Problem description: Every record below should be copied exactly, with the pictures left out.

[Start of section]

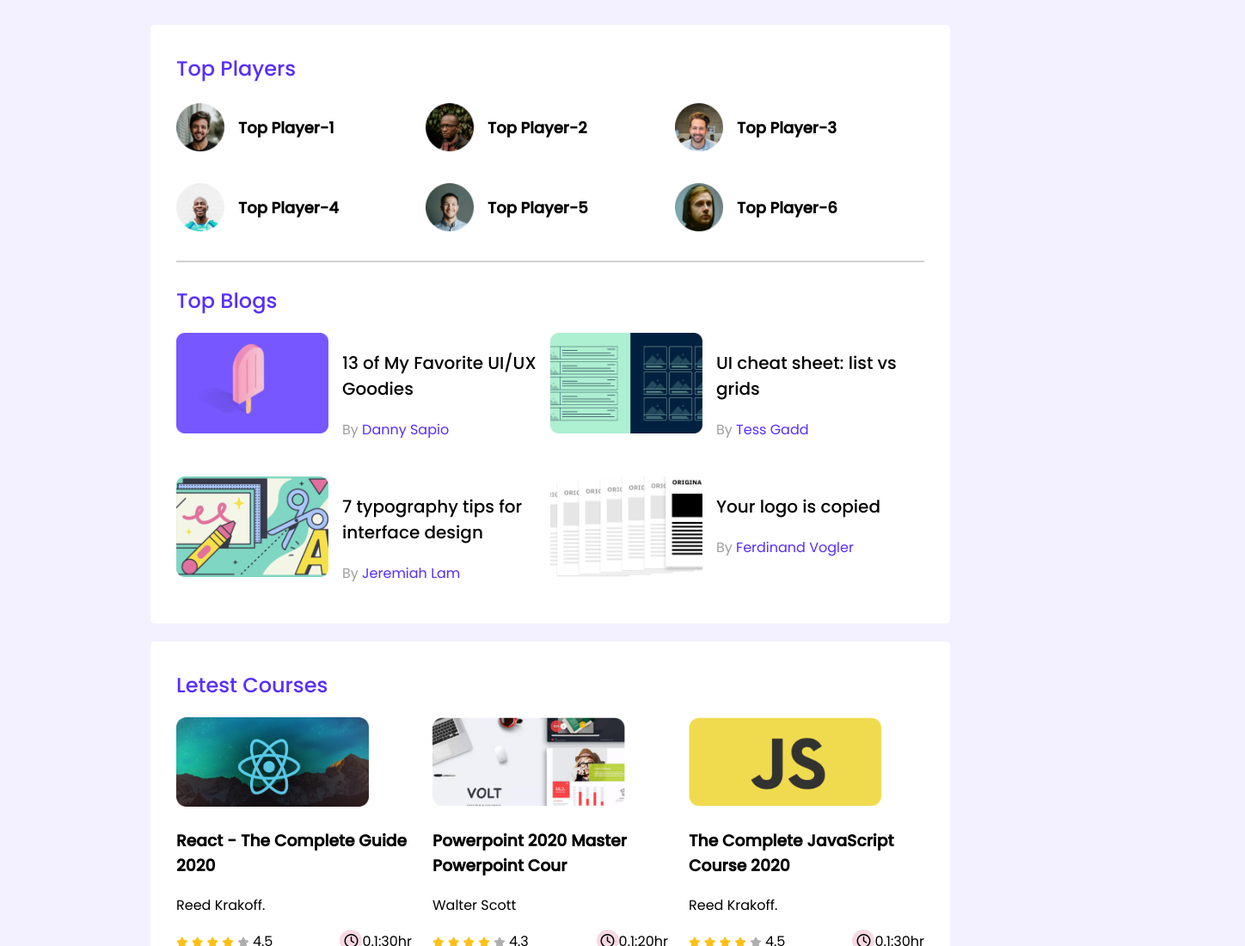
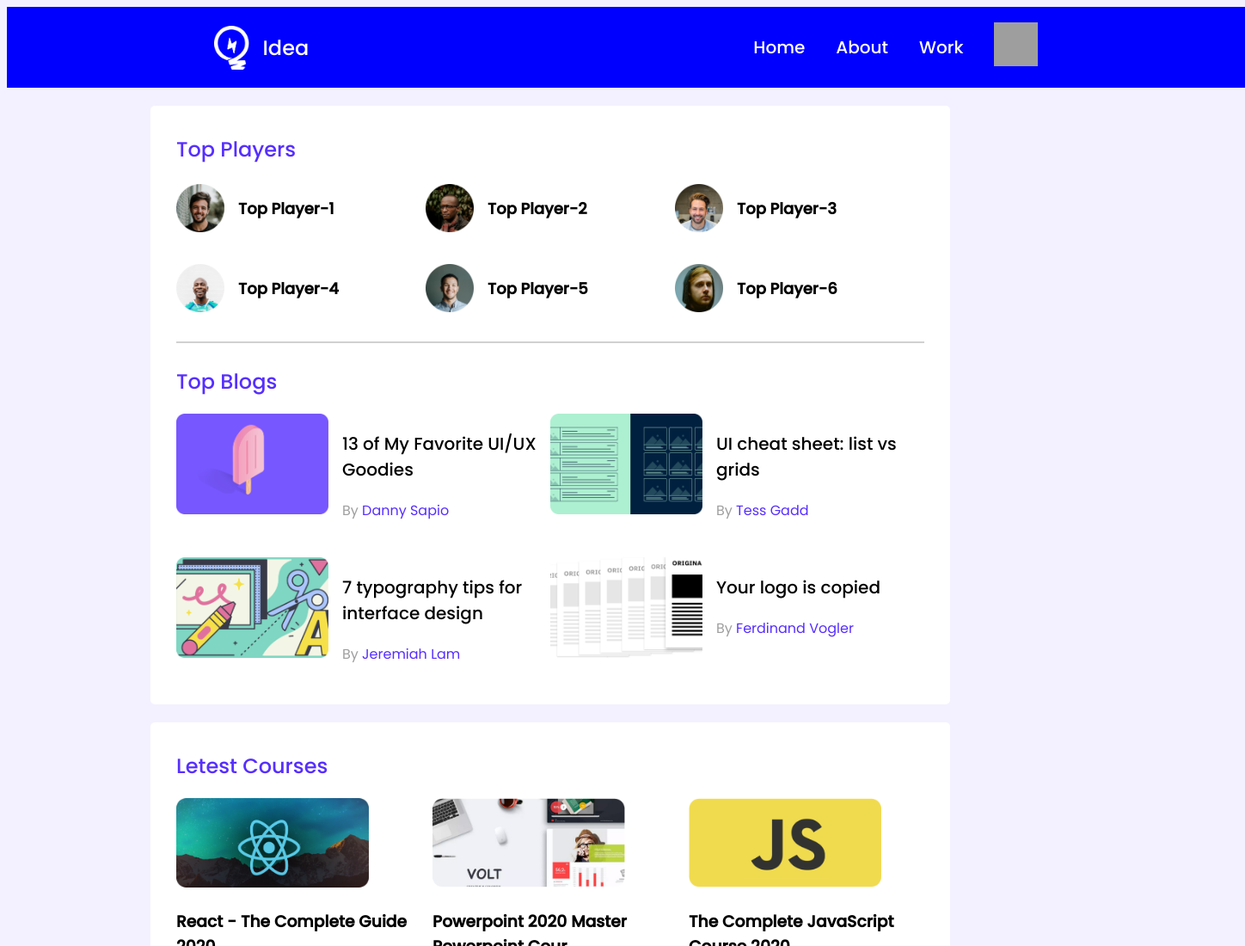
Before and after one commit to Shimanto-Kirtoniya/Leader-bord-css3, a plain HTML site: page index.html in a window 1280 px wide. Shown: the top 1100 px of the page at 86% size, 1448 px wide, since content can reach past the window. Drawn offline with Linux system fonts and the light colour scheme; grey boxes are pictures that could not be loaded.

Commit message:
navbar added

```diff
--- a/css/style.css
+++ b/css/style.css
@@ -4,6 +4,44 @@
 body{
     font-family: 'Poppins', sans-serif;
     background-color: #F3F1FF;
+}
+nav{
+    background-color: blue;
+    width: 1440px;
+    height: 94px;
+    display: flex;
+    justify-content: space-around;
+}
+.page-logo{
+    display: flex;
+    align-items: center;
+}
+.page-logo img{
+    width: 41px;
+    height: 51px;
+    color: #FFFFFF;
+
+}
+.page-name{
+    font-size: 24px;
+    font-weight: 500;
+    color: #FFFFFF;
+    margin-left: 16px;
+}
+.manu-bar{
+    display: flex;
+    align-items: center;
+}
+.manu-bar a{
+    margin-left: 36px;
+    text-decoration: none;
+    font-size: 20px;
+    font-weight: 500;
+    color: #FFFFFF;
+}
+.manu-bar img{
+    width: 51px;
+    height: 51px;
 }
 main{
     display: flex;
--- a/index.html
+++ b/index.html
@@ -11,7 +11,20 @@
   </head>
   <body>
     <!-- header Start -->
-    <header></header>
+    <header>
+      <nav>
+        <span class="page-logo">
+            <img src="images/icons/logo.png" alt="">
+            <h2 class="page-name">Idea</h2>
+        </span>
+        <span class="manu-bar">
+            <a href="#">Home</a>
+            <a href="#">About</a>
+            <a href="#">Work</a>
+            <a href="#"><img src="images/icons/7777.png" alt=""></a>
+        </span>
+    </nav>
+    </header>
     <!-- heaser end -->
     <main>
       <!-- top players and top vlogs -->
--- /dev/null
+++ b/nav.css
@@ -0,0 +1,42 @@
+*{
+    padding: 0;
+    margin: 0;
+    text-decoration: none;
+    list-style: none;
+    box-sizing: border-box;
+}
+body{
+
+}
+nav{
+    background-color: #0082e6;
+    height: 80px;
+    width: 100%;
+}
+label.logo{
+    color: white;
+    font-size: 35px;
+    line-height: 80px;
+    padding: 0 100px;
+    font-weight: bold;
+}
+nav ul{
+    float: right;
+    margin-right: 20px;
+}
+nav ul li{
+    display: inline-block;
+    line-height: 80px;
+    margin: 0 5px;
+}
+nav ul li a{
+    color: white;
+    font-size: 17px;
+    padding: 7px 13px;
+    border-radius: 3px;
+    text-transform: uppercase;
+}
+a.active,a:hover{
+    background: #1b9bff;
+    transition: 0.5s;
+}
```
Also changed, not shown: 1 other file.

[End of section]

Exercise answer:
Before and after one commit to Shimanto-Kirtoniya/Leader-bord-css3, a plain HTML site: page index.html in a window 1280 px wide. Shown: the top 1100 px of the page at 86% size, 1448 px wide, since content can reach past the window. Drawn offline with Linux system fonts and the light colour scheme; grey boxes are pictures that could not be loaded.

Commit message:
navbar added

```diff
--- a/css/style.css
+++ b/css/style.css
@@ -4,6 +4,44 @@
 body{
     font-family: 'Poppins', sans-serif;
     background-color: #F3F1FF;
+}
+nav{
+    background-color: blue;
+    width: 1440px;
+    height: 94px;
+    display: flex;
+    justify-content: space-around;
+}
+.page-logo{
+    display: flex;
+    align-items: center;
+}
+.page-logo img{
+    width: 41px;
+    height: 51px;
+    color: #FFFFFF;
+
+}
+.page-name{
+    font-size: 24px;
+    font-weight: 500;
+    color: #FFFFFF;
+    margin-left: 16px;
+}
+.manu-bar{
+    display: flex;
+    align-items: center;
+}
+.manu-bar a{
+    margin-left: 36px;
+    text-decoration: none;
+    font-size: 20px;
+    font-weight: 500;
+    color: #FFFFFF;
+}
+.manu-bar img{
+    width: 51px;
+    height: 51px;
 }
 main{
     display: flex;
--- a/index.html
+++ b/index.html
@@ -11,7 +11,20 @@
   </head>
   <body>
     <!-- header Start -->
-    <header></header>
+    <header>
+      <nav>
+        <span class="page-logo">
+            <img src="images/icons/logo.png" alt="">
+            <h2 class="page-name">Idea</h2>
+        </span>
+        <span class="manu-bar">
+            <a href="#">Home</a>
+            <a href="#">About</a>
+            <a href="#">Work</a>
+            <a href="#"><img src="images/icons/7777.png" alt=""></a>
+        </span>
+    </nav>
+    </header>
     <!-- heaser end -->
     <main>
       <!-- top players and top vlogs -->
--- /dev/null
+++ b/nav.css
@@ -0,0 +1,42 @@
+*{
+    padding: 0;
+    margin: 0;
+    text-decoration: none;
+    list-style: none;
+    box-sizing: border-box;
+}
+body{
+
+}
+nav{
+    background-color: #0082e6;
+    height: 80px;
+    width: 100%;
+}
+label.logo{
+    color: white;
+    font-size: 35px;
+    line-height: 80px;
+    padding: 0 100px;
+    font-weight: bold;
+}
+nav ul{
+    float: right;
+    margin-right: 20px;
+}
+nav ul li{
+    display: inline-block;
+    line-height: 80px;
+    margin: 0 5px;
+}
+nav ul li a{
+    color: white;
+    font-size: 17px;
+    padding: 7px 13px;
+    border-radius: 3px;
+    text-transform: uppercase;
+}
+a.active,a:hover{
+    background: #1b9bff;
+    transition: 0.5s;
+}
```
Also changed, not shown: 1 other file.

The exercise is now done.